- _TASK STATEMENT_
The answer should consist of each line from the data below that includes "class".

Front-end code change data

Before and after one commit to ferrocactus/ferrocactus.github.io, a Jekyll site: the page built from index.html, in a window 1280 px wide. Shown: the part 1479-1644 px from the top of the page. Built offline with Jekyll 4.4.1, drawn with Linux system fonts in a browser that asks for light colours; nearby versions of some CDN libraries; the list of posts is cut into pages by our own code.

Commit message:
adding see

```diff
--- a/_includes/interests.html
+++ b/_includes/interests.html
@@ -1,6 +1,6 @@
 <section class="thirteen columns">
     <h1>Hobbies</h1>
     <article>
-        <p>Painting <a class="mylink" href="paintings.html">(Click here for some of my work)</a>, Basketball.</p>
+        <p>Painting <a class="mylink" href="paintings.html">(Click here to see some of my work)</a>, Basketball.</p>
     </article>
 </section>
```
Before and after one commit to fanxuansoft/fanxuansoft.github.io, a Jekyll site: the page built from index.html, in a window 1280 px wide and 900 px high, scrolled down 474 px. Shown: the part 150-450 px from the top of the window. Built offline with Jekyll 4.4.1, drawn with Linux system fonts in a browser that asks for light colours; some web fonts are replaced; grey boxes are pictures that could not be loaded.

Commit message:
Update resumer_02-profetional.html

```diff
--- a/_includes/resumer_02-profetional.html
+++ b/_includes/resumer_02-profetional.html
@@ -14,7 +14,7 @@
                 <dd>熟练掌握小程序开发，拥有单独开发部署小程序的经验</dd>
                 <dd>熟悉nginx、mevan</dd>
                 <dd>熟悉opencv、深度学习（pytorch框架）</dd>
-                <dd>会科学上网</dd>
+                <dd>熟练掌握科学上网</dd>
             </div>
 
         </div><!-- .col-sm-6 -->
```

- _SOLVED EXERCISE_
 <section class="thirteen columns">
-        <p>Painting <a class="mylink" href="paintings.html">(Click here for some of my work)</a>, Basketball.</p>
+        <p>Painting <a class="mylink" href="paintings.html">(Click here to see some of my work)</a>, Basketball.</p>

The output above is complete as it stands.